> TASK REQUIREMENTS: Collect all lines below with the string "Rank".

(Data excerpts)

======

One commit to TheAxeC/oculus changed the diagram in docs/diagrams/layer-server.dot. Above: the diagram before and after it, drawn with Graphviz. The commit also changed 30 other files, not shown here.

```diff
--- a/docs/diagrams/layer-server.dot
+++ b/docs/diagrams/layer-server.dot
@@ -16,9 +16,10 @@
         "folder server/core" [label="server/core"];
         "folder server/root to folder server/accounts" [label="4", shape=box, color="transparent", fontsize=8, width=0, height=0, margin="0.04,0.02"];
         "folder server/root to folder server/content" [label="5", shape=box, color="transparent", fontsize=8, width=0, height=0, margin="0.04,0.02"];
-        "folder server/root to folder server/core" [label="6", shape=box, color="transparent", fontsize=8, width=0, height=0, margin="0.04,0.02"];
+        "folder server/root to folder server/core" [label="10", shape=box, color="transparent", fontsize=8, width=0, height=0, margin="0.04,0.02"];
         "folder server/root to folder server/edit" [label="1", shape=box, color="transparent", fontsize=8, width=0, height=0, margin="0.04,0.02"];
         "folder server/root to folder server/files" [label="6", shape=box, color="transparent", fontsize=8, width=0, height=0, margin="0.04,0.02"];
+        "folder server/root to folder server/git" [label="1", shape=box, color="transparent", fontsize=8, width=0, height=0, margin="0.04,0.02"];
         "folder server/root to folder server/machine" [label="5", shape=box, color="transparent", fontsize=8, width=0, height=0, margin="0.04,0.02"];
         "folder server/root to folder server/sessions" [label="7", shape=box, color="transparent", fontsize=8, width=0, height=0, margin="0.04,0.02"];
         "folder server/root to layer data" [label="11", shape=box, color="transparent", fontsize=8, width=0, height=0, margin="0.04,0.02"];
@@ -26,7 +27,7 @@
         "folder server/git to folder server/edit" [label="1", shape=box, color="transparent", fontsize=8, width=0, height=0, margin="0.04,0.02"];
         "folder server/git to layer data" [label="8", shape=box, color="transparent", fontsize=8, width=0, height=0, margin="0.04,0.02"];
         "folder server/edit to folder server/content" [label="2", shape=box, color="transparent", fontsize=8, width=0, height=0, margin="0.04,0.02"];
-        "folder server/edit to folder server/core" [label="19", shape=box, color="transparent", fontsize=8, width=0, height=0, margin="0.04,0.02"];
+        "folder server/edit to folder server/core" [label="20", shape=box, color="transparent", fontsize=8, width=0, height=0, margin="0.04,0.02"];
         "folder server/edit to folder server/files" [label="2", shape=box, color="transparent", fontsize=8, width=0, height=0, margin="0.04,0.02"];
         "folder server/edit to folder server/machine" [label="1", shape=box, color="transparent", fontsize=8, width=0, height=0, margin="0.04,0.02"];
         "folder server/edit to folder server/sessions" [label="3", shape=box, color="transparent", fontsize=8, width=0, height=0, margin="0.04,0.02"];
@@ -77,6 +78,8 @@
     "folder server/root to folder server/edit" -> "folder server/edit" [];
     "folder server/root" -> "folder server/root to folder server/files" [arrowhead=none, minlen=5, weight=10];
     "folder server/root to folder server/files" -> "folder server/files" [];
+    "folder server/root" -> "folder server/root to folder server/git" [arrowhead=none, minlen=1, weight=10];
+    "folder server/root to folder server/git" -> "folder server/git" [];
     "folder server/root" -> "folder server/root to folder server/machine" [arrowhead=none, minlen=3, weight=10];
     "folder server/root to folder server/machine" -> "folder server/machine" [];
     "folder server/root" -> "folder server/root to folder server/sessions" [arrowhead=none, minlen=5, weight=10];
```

======

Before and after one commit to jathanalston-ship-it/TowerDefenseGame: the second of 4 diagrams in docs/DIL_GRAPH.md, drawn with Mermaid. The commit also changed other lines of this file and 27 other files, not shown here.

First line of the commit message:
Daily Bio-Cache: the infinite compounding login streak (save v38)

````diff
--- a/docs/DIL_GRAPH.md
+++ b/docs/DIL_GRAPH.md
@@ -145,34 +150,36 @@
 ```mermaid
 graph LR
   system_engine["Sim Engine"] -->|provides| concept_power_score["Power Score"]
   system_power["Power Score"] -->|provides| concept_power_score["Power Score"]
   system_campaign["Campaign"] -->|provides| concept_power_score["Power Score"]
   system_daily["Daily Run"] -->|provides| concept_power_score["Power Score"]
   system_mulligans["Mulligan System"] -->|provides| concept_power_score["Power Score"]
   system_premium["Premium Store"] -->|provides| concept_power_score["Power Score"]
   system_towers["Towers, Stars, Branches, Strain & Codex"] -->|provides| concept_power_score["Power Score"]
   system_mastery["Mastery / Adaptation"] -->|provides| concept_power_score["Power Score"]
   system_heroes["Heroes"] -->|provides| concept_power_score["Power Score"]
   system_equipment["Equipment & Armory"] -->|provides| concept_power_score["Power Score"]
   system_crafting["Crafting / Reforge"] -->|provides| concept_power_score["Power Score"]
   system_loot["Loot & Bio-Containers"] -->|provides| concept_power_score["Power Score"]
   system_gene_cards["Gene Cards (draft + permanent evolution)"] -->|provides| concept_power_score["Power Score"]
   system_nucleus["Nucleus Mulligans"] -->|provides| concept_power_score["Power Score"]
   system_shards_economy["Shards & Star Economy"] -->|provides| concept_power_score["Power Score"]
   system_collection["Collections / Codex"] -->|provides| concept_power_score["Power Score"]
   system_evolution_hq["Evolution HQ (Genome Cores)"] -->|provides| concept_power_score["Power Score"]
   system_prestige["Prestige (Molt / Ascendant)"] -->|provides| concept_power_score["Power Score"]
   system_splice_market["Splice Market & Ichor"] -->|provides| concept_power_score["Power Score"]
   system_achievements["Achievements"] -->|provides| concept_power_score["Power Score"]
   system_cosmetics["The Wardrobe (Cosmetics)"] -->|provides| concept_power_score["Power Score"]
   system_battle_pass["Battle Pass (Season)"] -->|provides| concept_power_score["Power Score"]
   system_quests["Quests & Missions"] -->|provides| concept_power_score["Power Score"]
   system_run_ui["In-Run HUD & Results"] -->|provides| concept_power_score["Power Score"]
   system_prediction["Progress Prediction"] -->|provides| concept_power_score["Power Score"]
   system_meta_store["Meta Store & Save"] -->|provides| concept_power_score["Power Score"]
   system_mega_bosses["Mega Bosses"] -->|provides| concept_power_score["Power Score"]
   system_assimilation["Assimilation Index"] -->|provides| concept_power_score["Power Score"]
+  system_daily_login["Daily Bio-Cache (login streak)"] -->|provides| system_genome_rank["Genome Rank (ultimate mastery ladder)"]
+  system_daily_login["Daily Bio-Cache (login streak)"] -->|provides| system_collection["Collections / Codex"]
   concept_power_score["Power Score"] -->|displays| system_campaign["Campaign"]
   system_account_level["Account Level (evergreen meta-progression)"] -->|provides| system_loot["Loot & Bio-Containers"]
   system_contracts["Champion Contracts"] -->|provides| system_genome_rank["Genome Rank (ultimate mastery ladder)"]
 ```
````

======

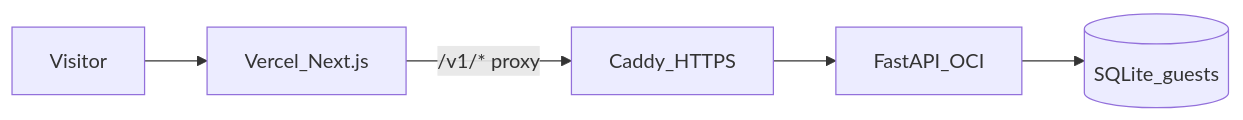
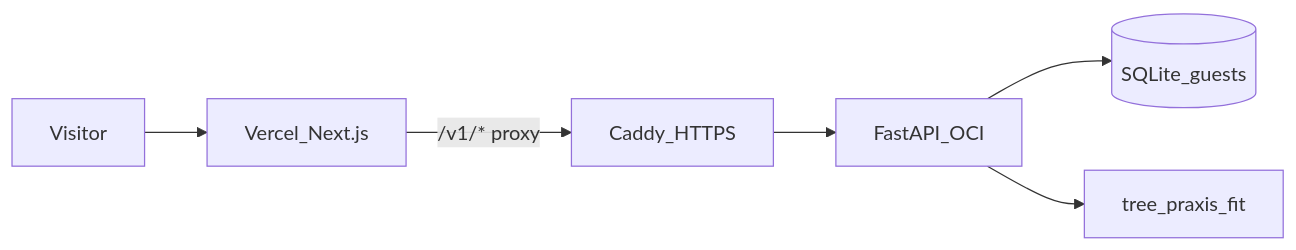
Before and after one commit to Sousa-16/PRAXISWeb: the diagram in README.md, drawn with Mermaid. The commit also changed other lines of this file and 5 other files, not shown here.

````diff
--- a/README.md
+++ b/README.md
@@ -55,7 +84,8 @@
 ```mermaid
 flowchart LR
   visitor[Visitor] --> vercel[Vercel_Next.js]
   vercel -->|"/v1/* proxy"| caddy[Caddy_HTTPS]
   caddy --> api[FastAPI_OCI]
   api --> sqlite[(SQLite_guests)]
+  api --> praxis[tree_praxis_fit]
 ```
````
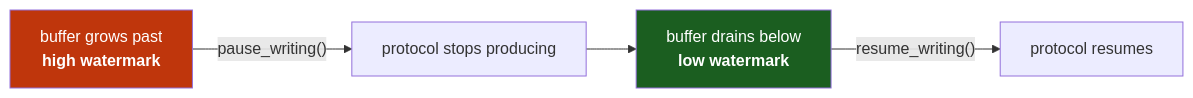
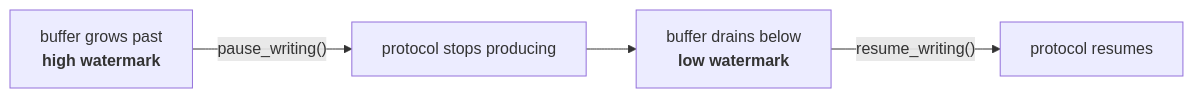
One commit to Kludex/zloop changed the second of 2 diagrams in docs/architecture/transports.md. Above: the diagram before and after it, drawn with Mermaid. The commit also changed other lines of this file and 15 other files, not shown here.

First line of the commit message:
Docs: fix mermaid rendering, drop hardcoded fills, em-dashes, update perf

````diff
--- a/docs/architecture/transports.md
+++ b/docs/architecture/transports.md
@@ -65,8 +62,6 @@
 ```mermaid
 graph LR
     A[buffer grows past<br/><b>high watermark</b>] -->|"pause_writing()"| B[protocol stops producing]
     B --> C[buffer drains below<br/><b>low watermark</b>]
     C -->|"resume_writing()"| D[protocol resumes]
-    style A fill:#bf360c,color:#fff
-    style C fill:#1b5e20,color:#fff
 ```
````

======

> REPLY TO THE EXERCISE:
+  system_daily_login["Daily Bio-Cache (login streak)"] -->|provides| system_genome_rank["Genome Rank (ultimate mastery ladder)"]
   system_contracts["Champion Contracts"] -->|provides| system_genome_rank["Genome Rank (ultimate mastery ladder)"]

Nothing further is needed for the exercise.